While it was a frustrating autumn on the gridiron at Corona del Sol High, Casa Grande was having a banner 2021 football season that ended with the undefeated Cougars winning the 4A state title.
The Aztecs, meanwhile, rode a jolting roller coaster. Coming into the season with expectations through the roof due to holdovers from undefeated teams at all three levels – varsity, junior varsity and freshman – they proceeded to lose four of their first five games. They then rallied to win their final five games, successfully defend their league championship and finish 5-5. Still, it was not enough to earn a return to the playoffs.
Jake Barro, who is a hero in Casa Grande for his team’s success, but in the Valley better known as part of the Barro family that owns a chain of popular Italian restaurants, made the move up I-10 to pick up the pieces after Jon Becktold resigned in January. Becktold, who remains a teacher on campus, led the Aztecs to the 6A Open Division playoffs two years ago.
After his first spring drills wearing orange, Barro believes there is no reason why the squad can’t return to its winning ways when fall practice begins in less than 2 months.
“I see a lot of potential, a lot of good talent,” Barro said. “I see high energy and lots of enthusiasm. There’s definitely a lot to build on.”
That begins with junior quarterback Connor Ackerley, whose improvement opened eyes at several quarterback camps during the winter and spring.
Senior kicker Carston Kieffer is regarded as one of the best in the nation.
Senior linebacker Ryne Cook and senior defensive back Tristen Shafer appear ready for key roles on defense.
Barro has family rooted in Tempe dating to Corona’s opening days in 1978. His grandfather started Barro’s Pizza and was part of the Aztecs coaching staff on the 1980 state-title team.
“That was a cool family connection that I’ve always had with this campus,” Jake Barro said. “I’ve had a lot of family come through that have graduated.”
Those family ties to Corona make this opportunity even more special to him, Barro said.
“This was always the destination job for me for that reason,” Barro said. “When this popped up, it was perfect timing because I knew it was my last year at Casa Grande and I was coming back to the East Valley.”
Barro said he has been building his relationship with his team since March, getting to know his kids off the field in order to build and grow a winning culture.
“You have to really get to know who these kids are as people and what motivates them,” Barro said. “We know where this program can go, where the potential is. We know what the kids want, so we’re holding them accountable for the work that it takes to get there.”
Barro added that the Aztec football program was in good shape when he took over. He couldn’t say that at Casa Grande.
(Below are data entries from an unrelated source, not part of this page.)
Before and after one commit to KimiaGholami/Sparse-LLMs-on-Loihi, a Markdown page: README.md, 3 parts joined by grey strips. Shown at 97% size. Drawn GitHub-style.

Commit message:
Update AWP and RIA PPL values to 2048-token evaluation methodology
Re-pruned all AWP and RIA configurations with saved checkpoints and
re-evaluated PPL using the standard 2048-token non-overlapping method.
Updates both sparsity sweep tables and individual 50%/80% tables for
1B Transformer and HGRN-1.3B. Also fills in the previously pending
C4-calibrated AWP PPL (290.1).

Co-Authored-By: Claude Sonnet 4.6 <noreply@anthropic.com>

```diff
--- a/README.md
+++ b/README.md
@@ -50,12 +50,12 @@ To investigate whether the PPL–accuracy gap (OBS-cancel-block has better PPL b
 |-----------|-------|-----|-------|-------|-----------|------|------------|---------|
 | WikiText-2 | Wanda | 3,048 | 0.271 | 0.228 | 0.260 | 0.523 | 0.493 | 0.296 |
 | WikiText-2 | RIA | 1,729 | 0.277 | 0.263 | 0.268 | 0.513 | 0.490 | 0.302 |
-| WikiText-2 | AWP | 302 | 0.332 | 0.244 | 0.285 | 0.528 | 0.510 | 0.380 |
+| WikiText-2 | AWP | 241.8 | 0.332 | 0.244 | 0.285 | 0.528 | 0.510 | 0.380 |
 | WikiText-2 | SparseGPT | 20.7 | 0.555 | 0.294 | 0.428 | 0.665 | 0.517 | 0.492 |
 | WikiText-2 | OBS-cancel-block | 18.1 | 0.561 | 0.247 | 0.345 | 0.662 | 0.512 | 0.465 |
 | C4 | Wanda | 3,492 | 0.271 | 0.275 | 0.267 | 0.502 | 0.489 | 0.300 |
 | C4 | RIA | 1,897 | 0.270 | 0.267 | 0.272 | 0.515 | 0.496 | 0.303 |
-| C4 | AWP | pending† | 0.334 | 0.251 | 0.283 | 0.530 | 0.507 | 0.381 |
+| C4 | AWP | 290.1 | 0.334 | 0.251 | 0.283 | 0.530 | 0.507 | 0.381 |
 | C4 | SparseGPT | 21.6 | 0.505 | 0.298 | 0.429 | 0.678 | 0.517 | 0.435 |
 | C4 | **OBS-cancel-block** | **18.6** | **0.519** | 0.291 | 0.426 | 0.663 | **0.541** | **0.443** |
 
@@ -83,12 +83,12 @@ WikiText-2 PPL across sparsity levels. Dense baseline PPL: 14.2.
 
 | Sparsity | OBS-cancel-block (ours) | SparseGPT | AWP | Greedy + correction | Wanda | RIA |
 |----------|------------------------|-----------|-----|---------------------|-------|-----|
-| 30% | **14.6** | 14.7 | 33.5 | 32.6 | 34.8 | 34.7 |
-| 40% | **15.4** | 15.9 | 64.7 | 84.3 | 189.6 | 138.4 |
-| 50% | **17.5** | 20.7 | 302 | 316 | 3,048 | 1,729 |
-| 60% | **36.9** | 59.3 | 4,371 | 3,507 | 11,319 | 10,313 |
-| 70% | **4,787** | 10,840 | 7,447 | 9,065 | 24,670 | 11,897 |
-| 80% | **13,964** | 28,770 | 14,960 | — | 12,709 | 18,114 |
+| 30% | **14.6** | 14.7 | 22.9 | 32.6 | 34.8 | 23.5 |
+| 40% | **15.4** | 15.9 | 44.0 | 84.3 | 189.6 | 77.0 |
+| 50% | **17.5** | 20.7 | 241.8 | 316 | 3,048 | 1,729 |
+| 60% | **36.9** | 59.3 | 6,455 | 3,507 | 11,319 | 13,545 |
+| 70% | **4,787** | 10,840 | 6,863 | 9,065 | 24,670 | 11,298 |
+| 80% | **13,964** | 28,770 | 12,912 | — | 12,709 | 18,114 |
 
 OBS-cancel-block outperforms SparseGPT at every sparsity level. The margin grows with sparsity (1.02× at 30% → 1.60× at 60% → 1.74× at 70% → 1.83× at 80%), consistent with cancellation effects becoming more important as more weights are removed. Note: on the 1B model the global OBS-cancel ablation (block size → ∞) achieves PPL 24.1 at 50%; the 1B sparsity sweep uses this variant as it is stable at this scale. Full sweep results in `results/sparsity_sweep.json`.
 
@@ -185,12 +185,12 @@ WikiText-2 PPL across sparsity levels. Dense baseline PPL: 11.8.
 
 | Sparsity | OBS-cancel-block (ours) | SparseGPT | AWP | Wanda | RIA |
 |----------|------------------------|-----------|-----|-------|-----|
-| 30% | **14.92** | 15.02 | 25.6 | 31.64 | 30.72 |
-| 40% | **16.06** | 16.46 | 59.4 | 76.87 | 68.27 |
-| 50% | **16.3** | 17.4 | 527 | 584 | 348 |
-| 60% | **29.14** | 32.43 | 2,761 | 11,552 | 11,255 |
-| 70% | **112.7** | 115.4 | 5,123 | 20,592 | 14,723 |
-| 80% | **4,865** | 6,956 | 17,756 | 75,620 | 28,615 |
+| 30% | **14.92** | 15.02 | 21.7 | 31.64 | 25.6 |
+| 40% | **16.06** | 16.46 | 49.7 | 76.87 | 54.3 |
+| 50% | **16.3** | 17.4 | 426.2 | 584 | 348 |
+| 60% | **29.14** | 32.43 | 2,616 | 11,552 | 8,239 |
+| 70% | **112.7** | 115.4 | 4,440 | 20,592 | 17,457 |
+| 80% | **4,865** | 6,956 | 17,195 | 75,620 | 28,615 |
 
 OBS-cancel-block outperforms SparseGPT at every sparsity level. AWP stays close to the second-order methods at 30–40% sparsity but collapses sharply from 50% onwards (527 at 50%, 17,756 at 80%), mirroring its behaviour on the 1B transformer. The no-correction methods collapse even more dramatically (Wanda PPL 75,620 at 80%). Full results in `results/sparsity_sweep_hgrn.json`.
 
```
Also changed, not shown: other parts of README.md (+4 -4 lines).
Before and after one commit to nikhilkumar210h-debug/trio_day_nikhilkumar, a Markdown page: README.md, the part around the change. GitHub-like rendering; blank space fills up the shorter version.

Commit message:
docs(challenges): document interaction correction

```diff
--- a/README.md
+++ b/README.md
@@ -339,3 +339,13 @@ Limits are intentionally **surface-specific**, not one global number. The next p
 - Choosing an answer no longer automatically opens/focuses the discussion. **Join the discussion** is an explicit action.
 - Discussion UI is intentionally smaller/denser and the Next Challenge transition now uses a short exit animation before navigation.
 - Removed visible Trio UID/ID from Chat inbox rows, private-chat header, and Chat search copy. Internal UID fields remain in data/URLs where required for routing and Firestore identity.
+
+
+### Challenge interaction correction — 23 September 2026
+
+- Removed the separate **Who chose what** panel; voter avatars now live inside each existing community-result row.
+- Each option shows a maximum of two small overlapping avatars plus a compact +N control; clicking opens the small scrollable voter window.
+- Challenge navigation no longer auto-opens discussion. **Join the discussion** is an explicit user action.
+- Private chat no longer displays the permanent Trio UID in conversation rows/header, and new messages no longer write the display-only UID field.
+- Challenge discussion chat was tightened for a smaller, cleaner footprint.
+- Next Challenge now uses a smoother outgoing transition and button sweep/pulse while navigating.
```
“They’re not just good football players,” Barro said of his new team. “They’re good teammates, as well. It’s the seniors that help establish that culture as players move through the program.
“As long as they put in the work, I feel we can get this thing rolling the same way I did at Casa Grande. We can turn this into a regular East Valley powerhouse. I believe that, and I wouldn’t be here if I didn’t.”